Now it appears that researchers have taken another important step in understanding why.
In a new study published in the journal Nature Neuroscience, a team of researchers has discovered that spike proteins can, in fact, cross the blood-brain barrier in mice. This strongly suggests that SARS-CoV-2 can also enter the human brain.
The spike protein, also known as the S1 protein, helps dictate which cells the virus can enter. The researchers noted that proteins like S1 can cause inflammation and damage as they detach from the virus.
“The S1 protein likely causes the brain to release cytokines and inflammatory products,” the study’s lead author William Banks, a professor of medicine at the University of Washington School of Medicine, said in a news release.

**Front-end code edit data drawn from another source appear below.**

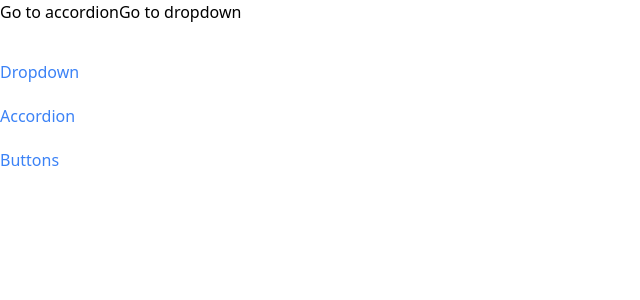
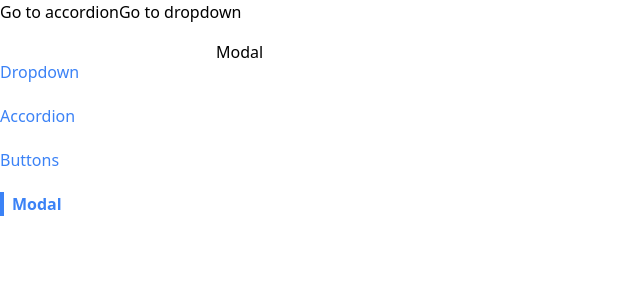
Before and after one commit to Mahyab/sideBarFundementalE, a React (Create React App) app: page /modal in a window 1280 px wide. Shown: the top 300 px of the page, without its empty margins (0-640 px from the left). Built offline with nearby package versions, Linux system fonts and the light colour scheme.

Commit message:
add the new moal component

```diff
--- a/src/App.js
+++ b/src/App.js
@@ -4,6 +4,7 @@
 import AccordionPage from "./pages/AcoordionPage";
 import ButtonPage from "./pages/ButtonPage";
 import Sidebar from "./Components/Sidebar";
+import ModalPage from "./pages/ModalPage";
 export default function App() {
 
     return(
@@ -19,6 +20,9 @@
                 <Route path="/buttons">
                     <ButtonPage/>
                 </Route>
+                <Route path="/modal">
+                    <ModalPage/>
+                </Route>
             </div>
         </div>
     )
--- /dev/null
+++ b/src/Components/Modal.js
@@ -0,0 +1,3 @@
+export default  function Modal () {
+    return (<div>Modal</div>)
+}
--- a/src/Components/Sidebar.js
+++ b/src/Components/Sidebar.js
@@ -4,6 +4,7 @@
         {label: "Dropdown", path: "/"},
         {label: "Accordion", path: "/accordion"},
         {label: "Buttons", path: "/buttons"},
+        {label: "Modal", path: "/modal"},
     ]
     const renderLinks = links.map((link) => {
         return <Link className="mt-5 " key={link.label} to={link.path} activeClassName="font-bold border-l-4 border-blue-500 pl-2">{link.label}</Link>
--- /dev/null
+++ b/src/pages/ModalPage.js
@@ -0,0 +1,10 @@
+import React from "react";
+import Modal from "../Components/Modal";
+export default function ModalPage() {
+return(
+    <React.Fragment>
+        <Modal/>
+    </React.Fragment>
+)
+
+}
```
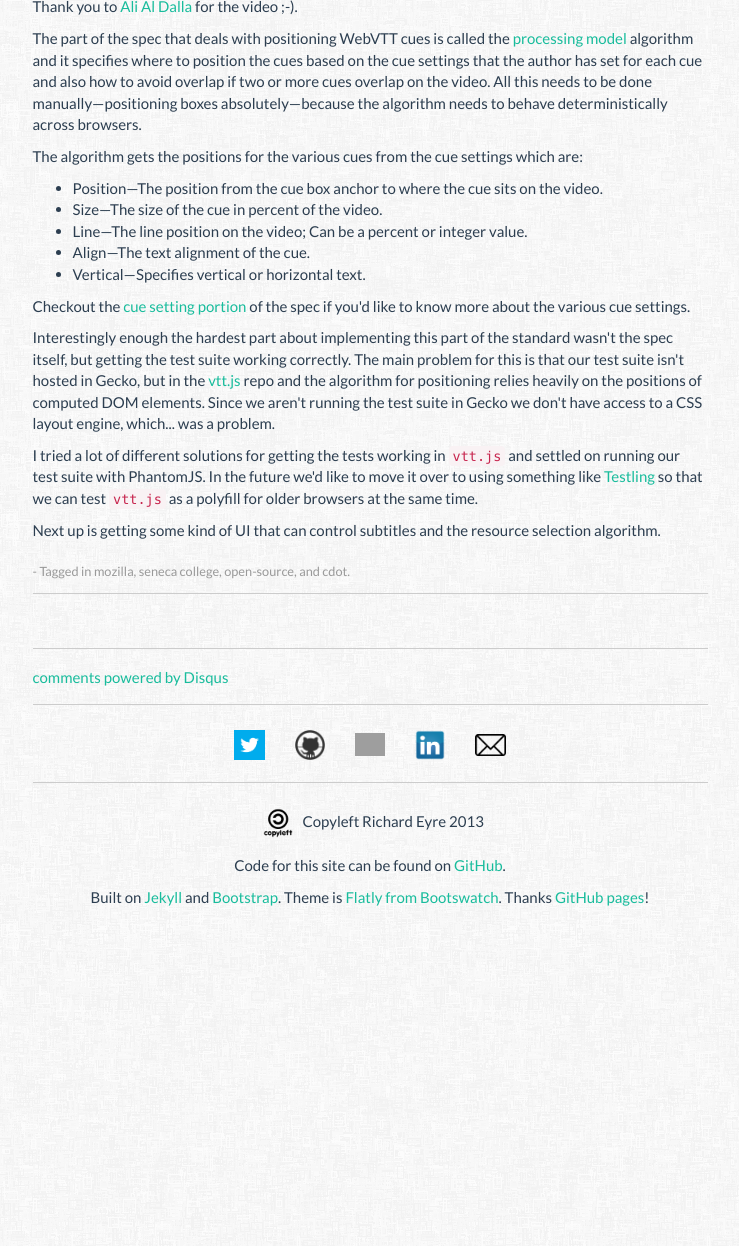
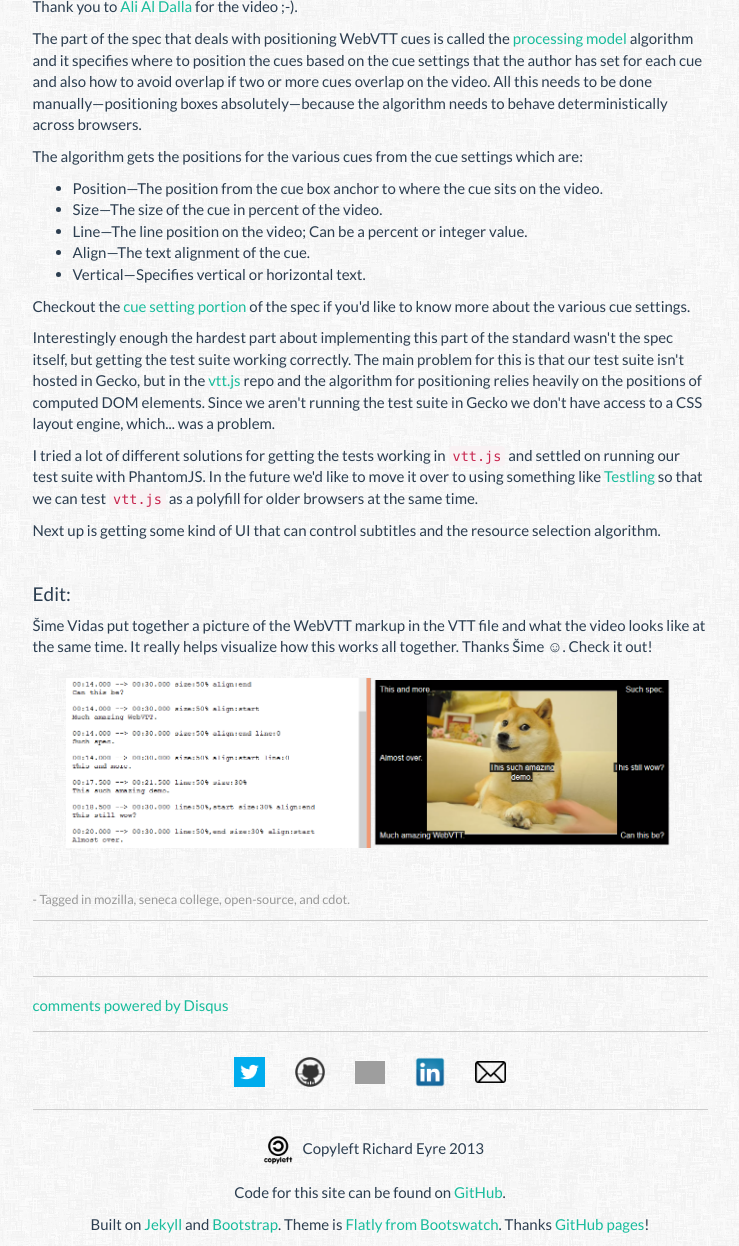
Before and after one commit to RickEyre/rickeyre.github.io, a Jekyll site: the page built from _posts/2014-02-25-vtt-processing-demo.html, in a window 1280 px wide, cut to the strip 614-1860 px from the top of the page. Shown: the whole strip, without its empty margins (270-1009 px from the left). Built offline with Jekyll 4.4.1, drawn with Linux system fonts in a browser that asks for light colours; Markdown is read by kramdown in place of the engine named in the settings; comment, search, counter and statistics services are not loaded; before the commit the page ends 1533 px from its top, so only the background shows below that; grey boxes are pictures that could not be loaded.

Commit message:
Update VTT Positioning post with Sime's picture.

```diff
--- a/_posts/2014-02-25-vtt-processing-demo.html
+++ b/_posts/2014-02-25-vtt-processing-demo.html
@@ -77,3 +77,14 @@ tags:
   Next up is getting some kind of UI that can control subtitles and the resource
   selection algorithm.
 </p>
+
+<br/>
+
+<h4>Edit:</h4>
+
+<p>
+  Šime Vidas put together a picture of the WebVTT markup in the VTT file and what
+  the video looks like at the same time. It really helps visualize how this works
+  all together. Thanks Šime &#9786;. Check it out!
+  <img class="inline-content" src="http://rickeyre.ca/assets/img/content-pics/vtt-example.png">
+</p>
```
Also changed, not shown: assets/img/content-pics/vtt-example.png (added).
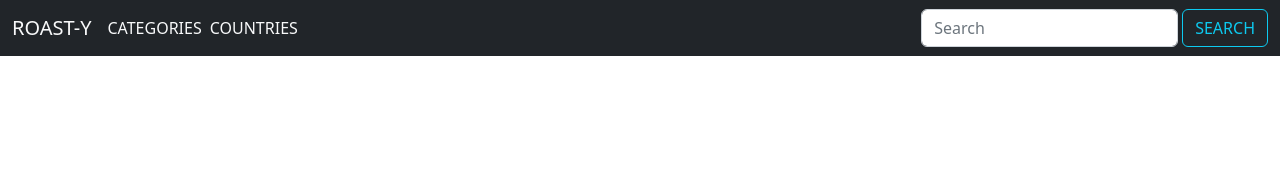
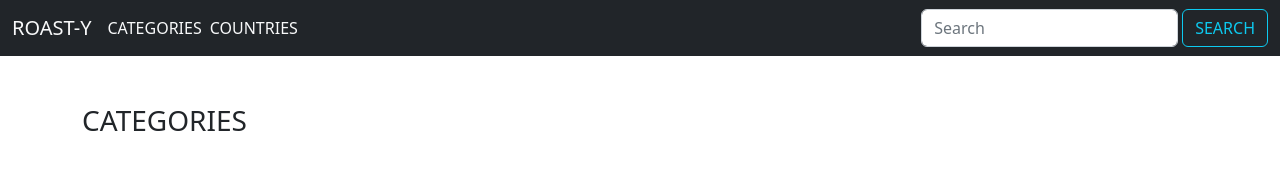
Before and after one commit to otsembo/roast-y, a website: page index.html in a window 1280 px wide. Both pictures are taken after a click on the link "CATEGORIES". Drawn offline with Linux system fonts and the light colour scheme; no server answers.

Commit message:
Added categories title

```diff
--- a/index.html
+++ b/index.html
@@ -35,7 +35,7 @@
             </div>
 
             <div class="row mt-3" id="meal-categories" hidden>
-
+                <h3>CATEGORIES</h3>
             </div>
 
             <div class="row mt-3" id="meal-countries" hidden>
```
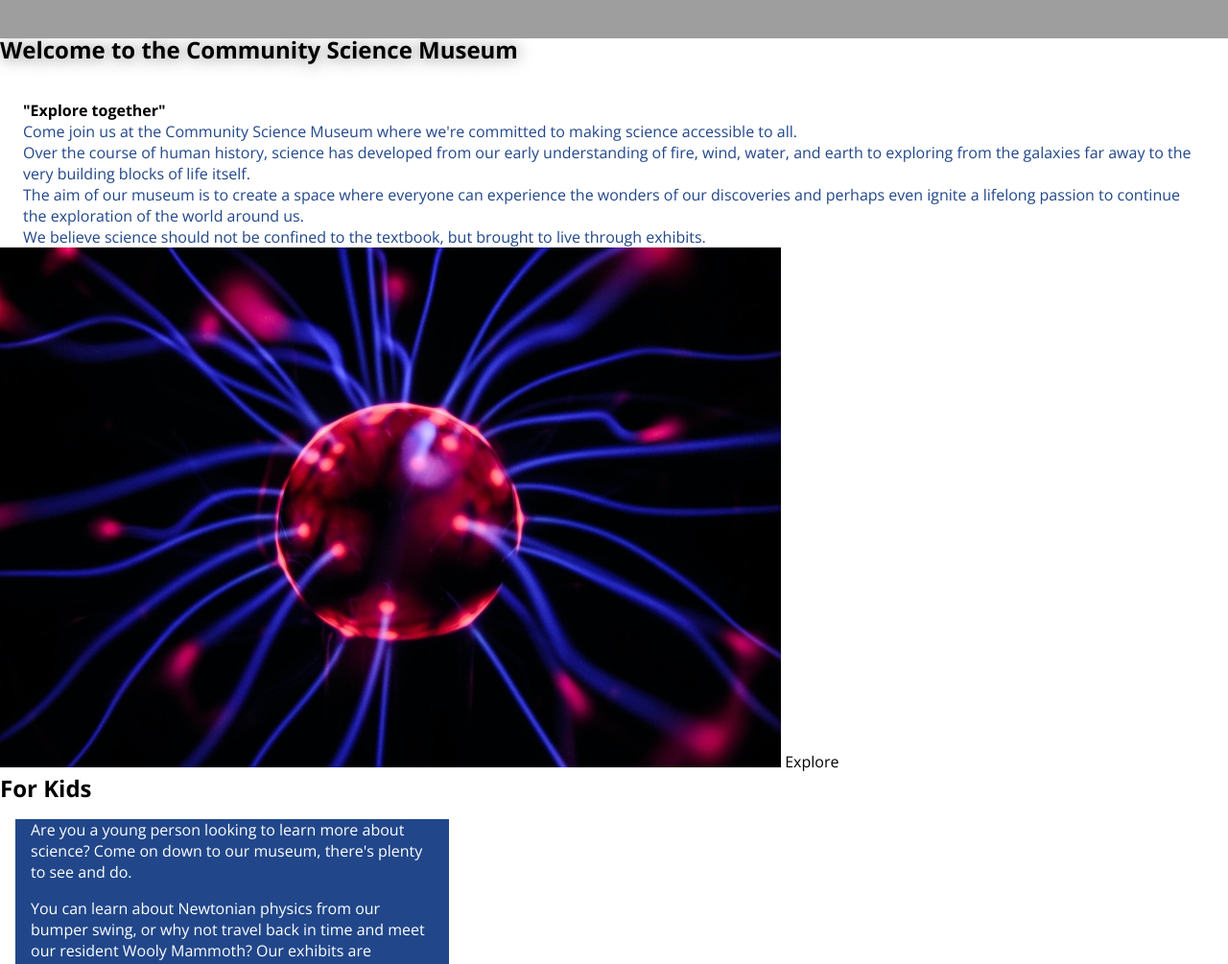
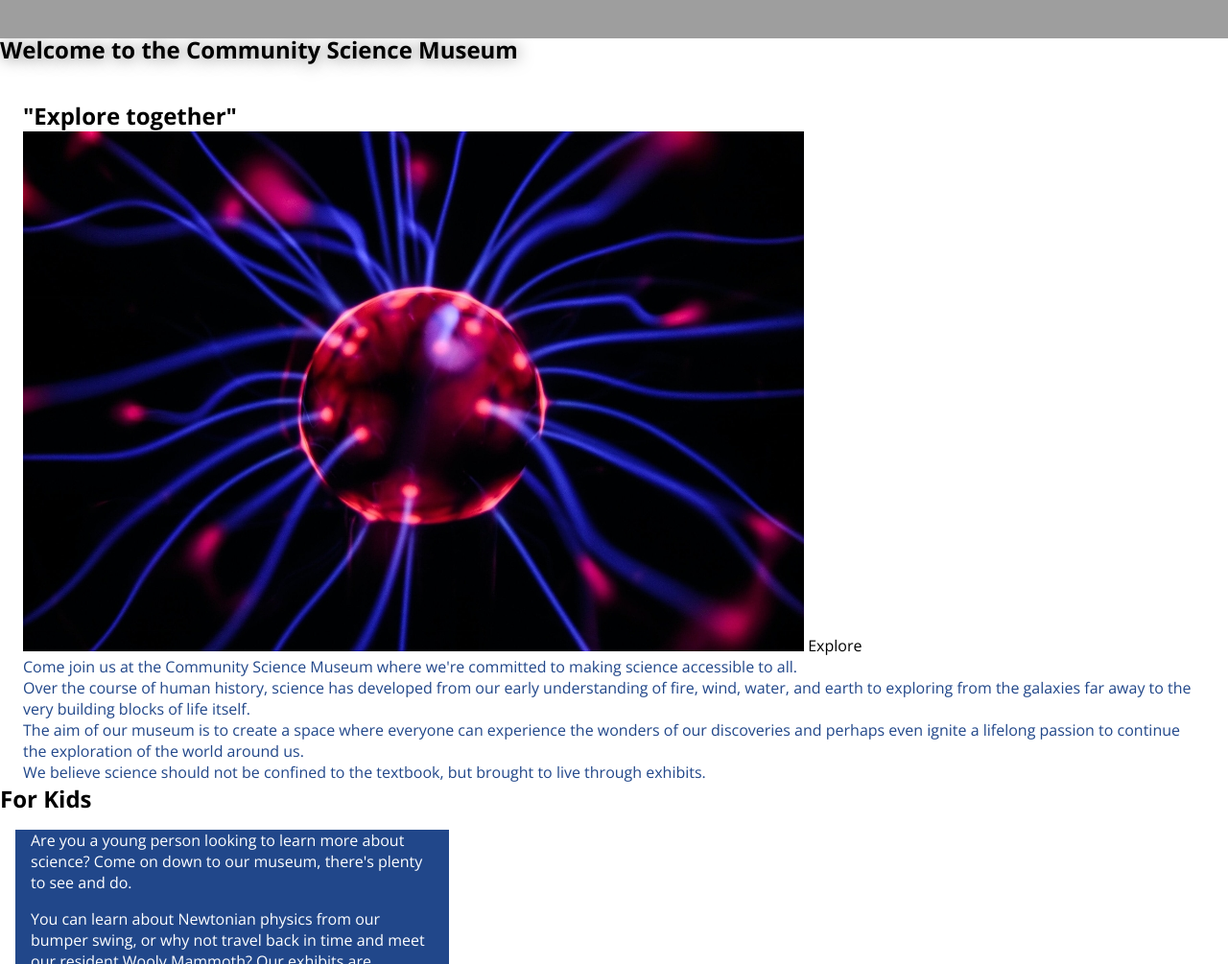
Before and after one commit to NeNorvalls/NeNorvalls_Community-Science-Museum, a plain HTML site: page index.html in a window 1280 px wide. Shown: the part 760-1765 px from the top of the page at 96% size. Drawn offline with nearby package versions, Linux system fonts and the light colour scheme; grey boxes are pictures that could not be loaded.

Commit message:
Update index.html

```diff
--- a/index.html
+++ b/index.html
@@ -54,7 +54,10 @@
         <section class="welcome-section">
           <h1 class="main-heading">Welcome to the Community Science Museum</h1>
           <div class="container">
-            <h4 class="section-heading">"Explore together"</h4>
+            <h2 class="section-heading">"Explore together"</h2>
+             <img src="images/explore.jpg" alt="explore-cover">
+            <a href="exhibitions.html">Explore</a>
+
             <p class="paragraph">Come join us at the Community Science Museum where we're committed to making science accessible to all.</p>
             <p class="paragraph">Over the course of human history, science has developed from our early understanding of fire,
                wind, water, and earth to exploring from the galaxies far away to the very building blocks of
@@ -66,8 +69,7 @@
           </div>
         </section>
 
-        <img src="images/explore.jpg" alt="explore-cover">
-            <a href="exhibitions.html">Explore</a>
+
 
         <h2>For Kids</h2>
 
```
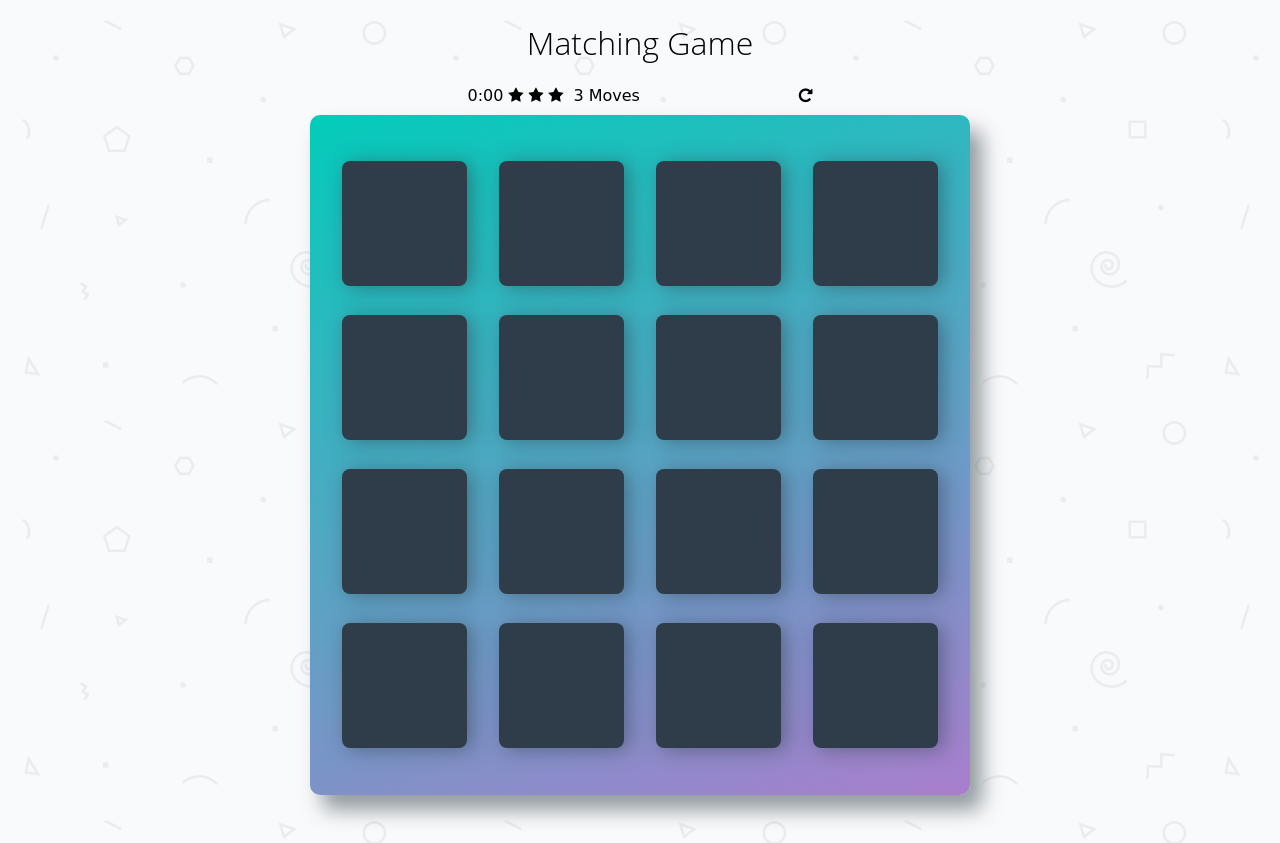
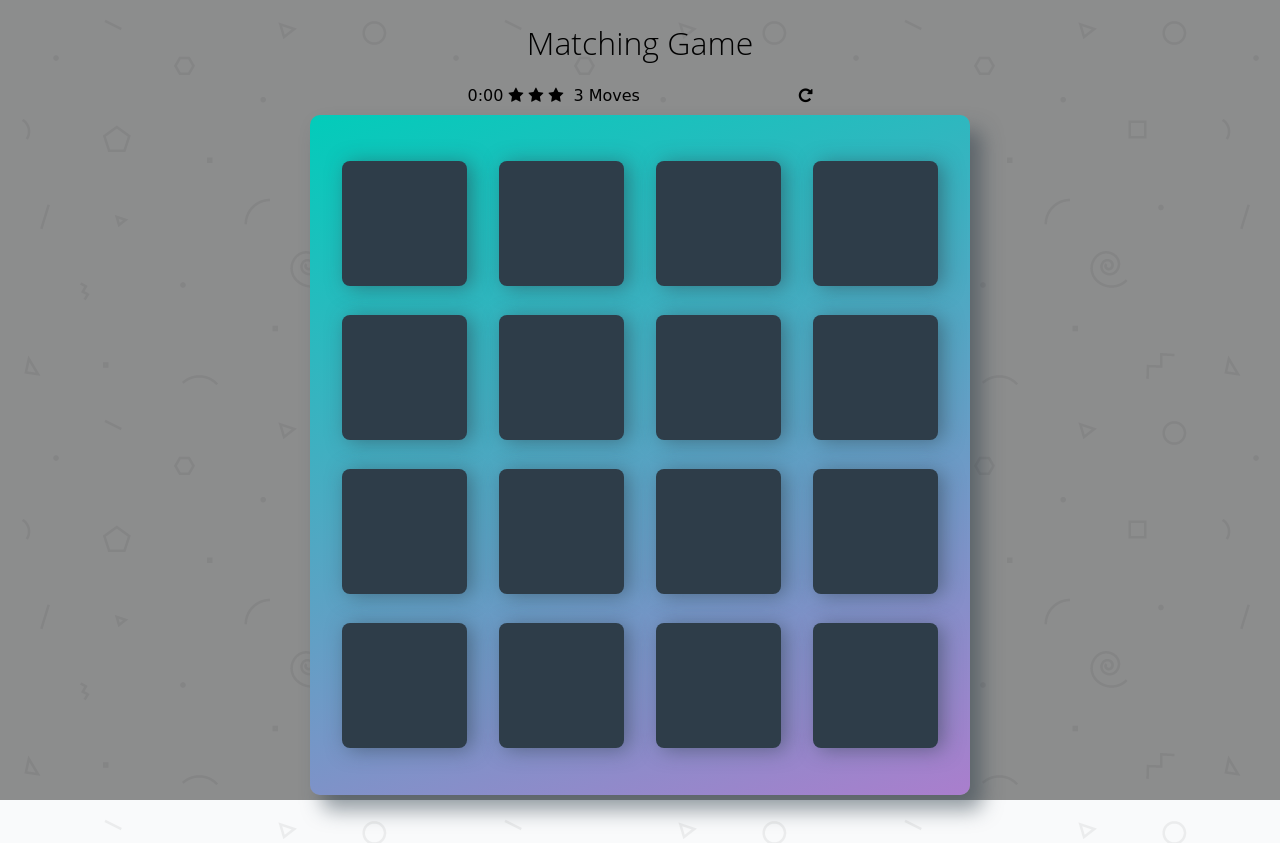
Before and after one commit to dboston528/Memory_Game, a PHP site: page / in a window 1280 px wide. Run offline with PHP 8.4, Linux system fonts and the light colour scheme; some libraries are stand-ins or nearby versions; some web fonts are replaced.

Commit message:
added style to modal background

```diff
--- a/css/app.css
+++ b/css/app.css
@@ -107,3 +107,12 @@ h1 {
     float: right;
     cursor: pointer;
 }
+
+.modal__background {
+  position: absolute;
+  top: 0;
+  left: 0;
+  height: 100%;
+  width: 100%;
+  background: rgba(0,0,0,.438);
+}
--- a/index.html
+++ b/index.html
@@ -1,5 +1,6 @@
 <!doctype html>
 <html lang="en">
+
 <head>
     <meta charset="utf-8">
     <title>Matching Game</title>
```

The intense inflammation sometimes associated with coronavirus infections is called a cytokine storm. The immune system, upon seeing the virus and its proteins, overreacts as it tries to neutralize the invading contagion. The infected patient may soon suffer from brain fog, fatigue, and other cognitive issues.
The study could further help explain many of the complications related to coronavirus.
“We know that when you have the COVID infection you have trouble breathing and that’s because there’s infection in your lung, but an additional explanation is that the virus enters the respiratory centers of the brain and causes problems there as well,” Banks said.
Jacob Raber, a professor at Oregon Health & Science University, noted that his team also observed the increased susceptibility of men to more severe coronavirus infections, adding that this virus should never be taken lightly.
“You do not want to mess with this virus,” he said in a release. “Many of the effects that the COVID virus has could be accentuated or perpetuated or even caused by virus getting in the brain and those effects could last for a very long time.”
Just last month, another study out of Germany revealed that coronavirus has the ability to reach the human brain after being inhaled through a person’s nose.
The researchers from Charité – Universitätsmedizin Berlin were able to analyze post-mortem tissue samples from thirty-three coronavirus-positive patients, and what they eventually found was that SARS-CoV-2 can enter the brain via nerve cells in the olfactory mucosa located in the upper part of the nasal cavity.
The findings, also published in Nature Neuroscience, added that more than one in three patients reported neurological symptoms, while other individuals suffered from headaches, fatigue, dizziness, and nausea. In rare instances, strokes or other serious conditions were observed.
Ethen Kim Lieser is a Minneapolis-based Science and Tech Editor who has held posts at Google, The Korea Herald, Lincoln Journal Star, AsianWeek, and Arirang TV. Follow or contact him on LinkedIn.